DESCRIPTION OF THE TASK
Go through the records and give the number of lines that include "have", with nothing else.

[Content revision data]
┄┄┄┄┄┄┄┄┄┄┄┄┄┄┄┄┄┄┄┄

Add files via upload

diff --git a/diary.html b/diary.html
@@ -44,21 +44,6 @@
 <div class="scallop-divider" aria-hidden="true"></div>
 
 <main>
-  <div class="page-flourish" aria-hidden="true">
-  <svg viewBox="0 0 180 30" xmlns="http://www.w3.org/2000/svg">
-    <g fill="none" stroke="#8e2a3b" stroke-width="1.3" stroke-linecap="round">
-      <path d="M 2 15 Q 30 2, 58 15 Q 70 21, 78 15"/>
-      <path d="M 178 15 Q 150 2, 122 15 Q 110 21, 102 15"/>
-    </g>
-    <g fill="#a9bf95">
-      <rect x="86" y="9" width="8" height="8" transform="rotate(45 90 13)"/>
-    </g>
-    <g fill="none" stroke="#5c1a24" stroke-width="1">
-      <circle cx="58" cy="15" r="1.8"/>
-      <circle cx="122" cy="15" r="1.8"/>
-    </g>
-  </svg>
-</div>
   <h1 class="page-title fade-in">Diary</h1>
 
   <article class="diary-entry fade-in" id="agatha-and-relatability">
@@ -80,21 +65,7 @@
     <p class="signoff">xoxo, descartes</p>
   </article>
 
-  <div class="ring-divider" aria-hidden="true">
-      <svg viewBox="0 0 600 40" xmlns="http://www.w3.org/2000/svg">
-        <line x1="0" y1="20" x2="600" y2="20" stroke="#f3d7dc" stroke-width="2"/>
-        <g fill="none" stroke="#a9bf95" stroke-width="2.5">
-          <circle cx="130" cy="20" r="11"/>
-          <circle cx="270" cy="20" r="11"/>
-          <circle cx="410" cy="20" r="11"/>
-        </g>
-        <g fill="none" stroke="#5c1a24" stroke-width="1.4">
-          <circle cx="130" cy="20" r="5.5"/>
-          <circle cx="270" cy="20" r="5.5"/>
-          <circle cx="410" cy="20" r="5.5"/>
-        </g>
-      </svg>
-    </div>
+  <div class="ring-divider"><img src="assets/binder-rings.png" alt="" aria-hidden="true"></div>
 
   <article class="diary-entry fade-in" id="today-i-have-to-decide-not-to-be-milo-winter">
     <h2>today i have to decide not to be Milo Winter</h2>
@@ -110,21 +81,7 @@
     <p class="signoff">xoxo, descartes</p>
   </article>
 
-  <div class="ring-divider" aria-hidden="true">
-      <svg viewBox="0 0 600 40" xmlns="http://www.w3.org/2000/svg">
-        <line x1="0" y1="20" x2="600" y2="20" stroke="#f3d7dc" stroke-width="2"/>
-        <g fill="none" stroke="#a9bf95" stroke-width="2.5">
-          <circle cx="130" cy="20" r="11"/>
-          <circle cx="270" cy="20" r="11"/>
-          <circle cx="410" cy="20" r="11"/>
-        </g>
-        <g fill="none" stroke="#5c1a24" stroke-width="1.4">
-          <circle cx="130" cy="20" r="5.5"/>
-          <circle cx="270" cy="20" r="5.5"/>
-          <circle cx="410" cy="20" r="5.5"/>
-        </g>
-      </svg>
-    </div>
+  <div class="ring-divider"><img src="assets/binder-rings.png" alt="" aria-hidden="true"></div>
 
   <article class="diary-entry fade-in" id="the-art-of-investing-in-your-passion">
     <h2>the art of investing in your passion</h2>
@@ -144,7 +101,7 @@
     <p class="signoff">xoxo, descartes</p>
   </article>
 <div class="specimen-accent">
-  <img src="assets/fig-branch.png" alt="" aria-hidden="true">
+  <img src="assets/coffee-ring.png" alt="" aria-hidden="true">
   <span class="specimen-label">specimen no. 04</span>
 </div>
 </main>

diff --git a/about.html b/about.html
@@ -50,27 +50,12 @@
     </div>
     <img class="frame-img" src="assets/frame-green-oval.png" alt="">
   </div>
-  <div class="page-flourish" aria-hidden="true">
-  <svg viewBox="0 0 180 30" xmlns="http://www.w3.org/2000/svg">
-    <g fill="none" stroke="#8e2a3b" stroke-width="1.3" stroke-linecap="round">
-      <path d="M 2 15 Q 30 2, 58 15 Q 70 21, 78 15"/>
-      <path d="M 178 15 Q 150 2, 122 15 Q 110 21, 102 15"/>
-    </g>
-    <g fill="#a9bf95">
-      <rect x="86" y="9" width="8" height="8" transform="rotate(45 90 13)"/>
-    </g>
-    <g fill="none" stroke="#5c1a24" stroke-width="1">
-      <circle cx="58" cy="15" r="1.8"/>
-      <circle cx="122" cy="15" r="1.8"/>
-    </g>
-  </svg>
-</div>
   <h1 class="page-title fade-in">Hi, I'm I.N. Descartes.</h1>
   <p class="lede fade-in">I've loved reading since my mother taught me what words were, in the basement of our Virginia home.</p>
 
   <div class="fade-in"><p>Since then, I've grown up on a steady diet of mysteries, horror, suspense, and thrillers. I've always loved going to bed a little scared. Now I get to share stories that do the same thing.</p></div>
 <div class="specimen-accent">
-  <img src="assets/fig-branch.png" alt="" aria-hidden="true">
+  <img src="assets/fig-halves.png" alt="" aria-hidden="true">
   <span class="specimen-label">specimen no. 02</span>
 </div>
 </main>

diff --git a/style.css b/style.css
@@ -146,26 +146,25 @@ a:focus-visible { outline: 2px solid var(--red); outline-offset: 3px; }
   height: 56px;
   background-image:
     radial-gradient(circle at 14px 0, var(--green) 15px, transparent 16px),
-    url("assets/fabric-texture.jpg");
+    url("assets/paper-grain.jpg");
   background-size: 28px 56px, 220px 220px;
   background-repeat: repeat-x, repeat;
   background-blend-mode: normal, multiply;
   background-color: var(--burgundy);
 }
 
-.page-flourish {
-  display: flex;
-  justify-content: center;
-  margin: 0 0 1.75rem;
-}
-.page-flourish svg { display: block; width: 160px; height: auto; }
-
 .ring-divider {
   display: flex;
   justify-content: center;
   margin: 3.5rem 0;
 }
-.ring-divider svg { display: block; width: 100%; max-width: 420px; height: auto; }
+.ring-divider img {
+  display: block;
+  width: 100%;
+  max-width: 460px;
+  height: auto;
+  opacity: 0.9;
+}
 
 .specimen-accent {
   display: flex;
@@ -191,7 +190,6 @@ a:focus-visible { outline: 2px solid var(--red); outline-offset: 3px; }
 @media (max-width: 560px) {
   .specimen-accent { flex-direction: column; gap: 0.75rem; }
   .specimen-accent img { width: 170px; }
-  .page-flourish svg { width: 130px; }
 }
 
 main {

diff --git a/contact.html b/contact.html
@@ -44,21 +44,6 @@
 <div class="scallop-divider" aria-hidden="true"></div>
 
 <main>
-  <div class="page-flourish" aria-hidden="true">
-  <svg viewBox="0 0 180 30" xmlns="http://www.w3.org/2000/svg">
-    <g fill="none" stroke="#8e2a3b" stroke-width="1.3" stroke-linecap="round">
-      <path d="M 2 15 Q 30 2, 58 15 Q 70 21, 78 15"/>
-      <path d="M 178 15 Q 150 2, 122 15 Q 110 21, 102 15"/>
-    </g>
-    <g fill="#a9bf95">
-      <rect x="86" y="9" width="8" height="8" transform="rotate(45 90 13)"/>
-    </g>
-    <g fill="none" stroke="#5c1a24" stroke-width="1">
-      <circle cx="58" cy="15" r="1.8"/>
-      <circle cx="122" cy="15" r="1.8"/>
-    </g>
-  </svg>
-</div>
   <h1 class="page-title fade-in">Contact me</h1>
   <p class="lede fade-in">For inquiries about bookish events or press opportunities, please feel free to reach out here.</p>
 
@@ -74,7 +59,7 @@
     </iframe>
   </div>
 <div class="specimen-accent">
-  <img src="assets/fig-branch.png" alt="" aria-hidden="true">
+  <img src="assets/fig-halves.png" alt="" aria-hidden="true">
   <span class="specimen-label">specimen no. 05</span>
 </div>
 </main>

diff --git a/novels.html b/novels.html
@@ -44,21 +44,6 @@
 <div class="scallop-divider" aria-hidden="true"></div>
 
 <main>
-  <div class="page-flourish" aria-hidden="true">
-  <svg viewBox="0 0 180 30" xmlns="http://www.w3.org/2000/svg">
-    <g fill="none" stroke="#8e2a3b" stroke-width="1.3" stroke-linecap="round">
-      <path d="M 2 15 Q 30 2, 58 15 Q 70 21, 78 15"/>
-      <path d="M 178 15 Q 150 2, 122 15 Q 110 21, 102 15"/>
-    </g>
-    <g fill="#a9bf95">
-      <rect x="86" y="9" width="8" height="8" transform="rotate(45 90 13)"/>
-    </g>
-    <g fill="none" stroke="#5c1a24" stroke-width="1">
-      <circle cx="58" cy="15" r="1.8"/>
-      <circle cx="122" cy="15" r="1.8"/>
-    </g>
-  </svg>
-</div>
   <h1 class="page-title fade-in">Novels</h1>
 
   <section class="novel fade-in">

┄┄┄┄┄┄┄┄┄┄┄┄┄┄┄┄┄┄┄┄

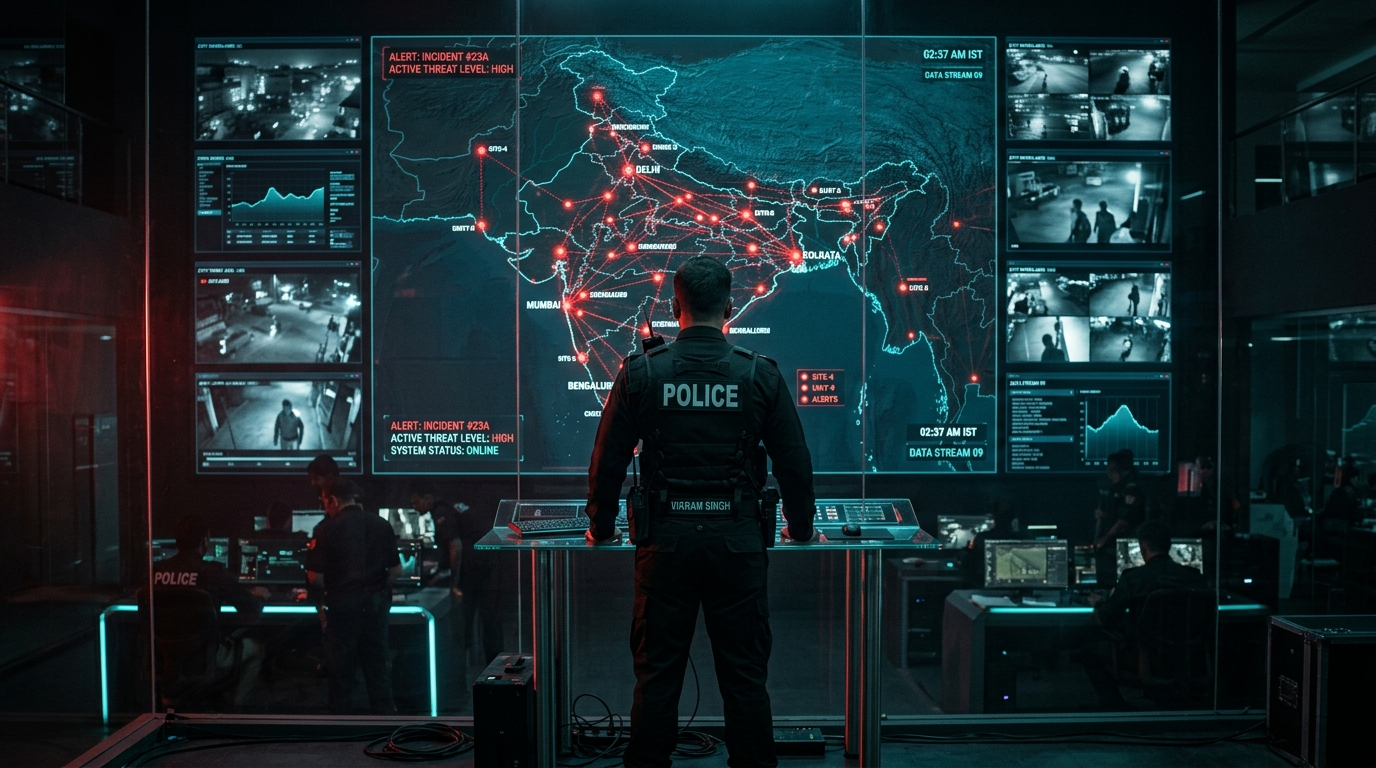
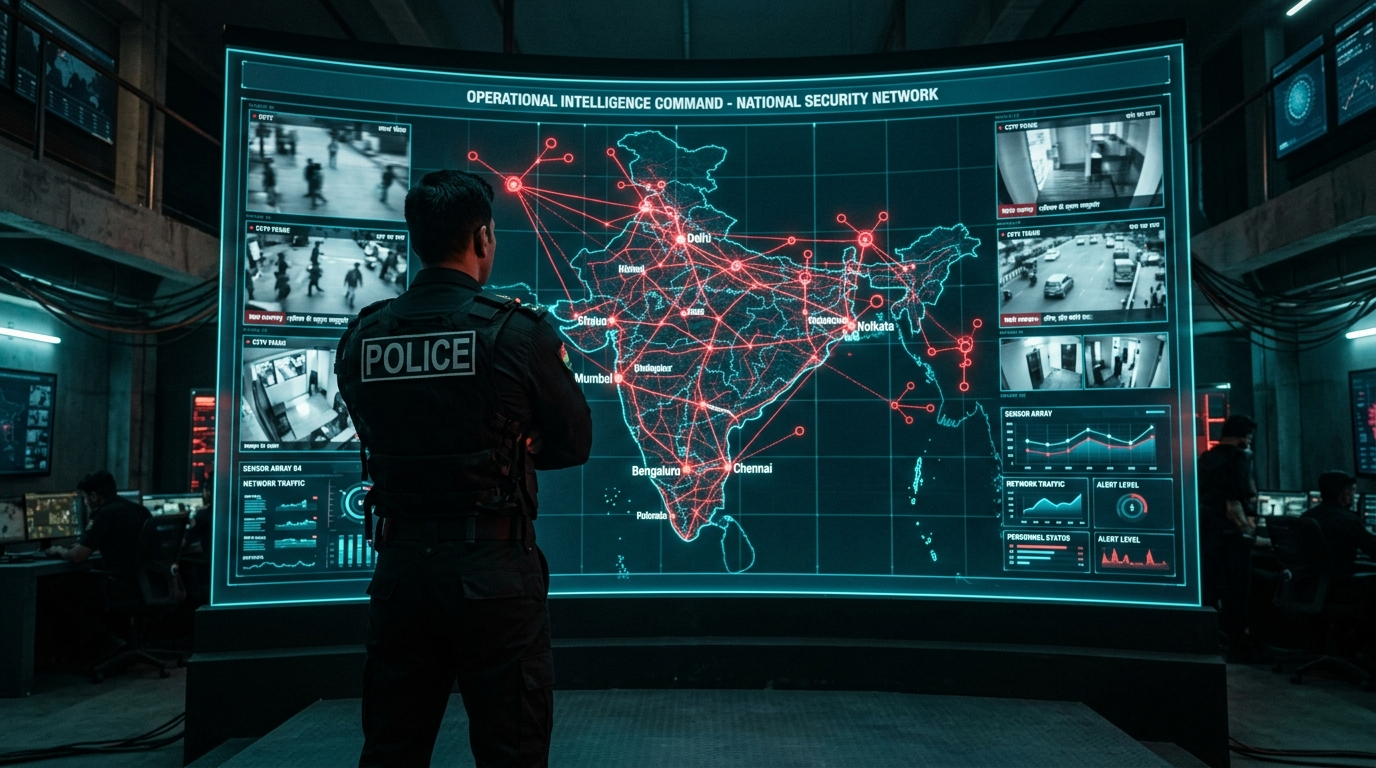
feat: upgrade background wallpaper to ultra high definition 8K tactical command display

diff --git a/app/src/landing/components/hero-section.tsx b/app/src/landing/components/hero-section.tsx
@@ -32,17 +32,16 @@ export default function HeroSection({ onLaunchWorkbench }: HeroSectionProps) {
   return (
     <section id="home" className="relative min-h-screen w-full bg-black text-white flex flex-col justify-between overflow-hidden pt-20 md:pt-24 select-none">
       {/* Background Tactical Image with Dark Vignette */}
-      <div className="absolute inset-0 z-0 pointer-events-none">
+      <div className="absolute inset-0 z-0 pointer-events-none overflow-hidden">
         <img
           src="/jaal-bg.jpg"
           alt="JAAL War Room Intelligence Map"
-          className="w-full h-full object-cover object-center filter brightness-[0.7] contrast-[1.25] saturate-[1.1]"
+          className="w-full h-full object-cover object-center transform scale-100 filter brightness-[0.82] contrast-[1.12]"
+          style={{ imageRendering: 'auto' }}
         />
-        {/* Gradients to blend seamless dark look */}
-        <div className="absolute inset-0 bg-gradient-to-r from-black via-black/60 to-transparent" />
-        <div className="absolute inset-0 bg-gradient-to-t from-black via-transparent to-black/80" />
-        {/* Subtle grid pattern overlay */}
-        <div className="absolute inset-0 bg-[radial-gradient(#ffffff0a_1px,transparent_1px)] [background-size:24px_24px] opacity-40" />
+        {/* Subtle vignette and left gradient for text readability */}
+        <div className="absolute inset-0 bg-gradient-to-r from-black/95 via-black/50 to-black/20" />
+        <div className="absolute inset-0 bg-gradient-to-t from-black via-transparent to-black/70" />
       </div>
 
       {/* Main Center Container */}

┄┄┄┄┄┄┄┄┄┄┄┄┄┄┄┄┄┄┄┄

ANSWER
2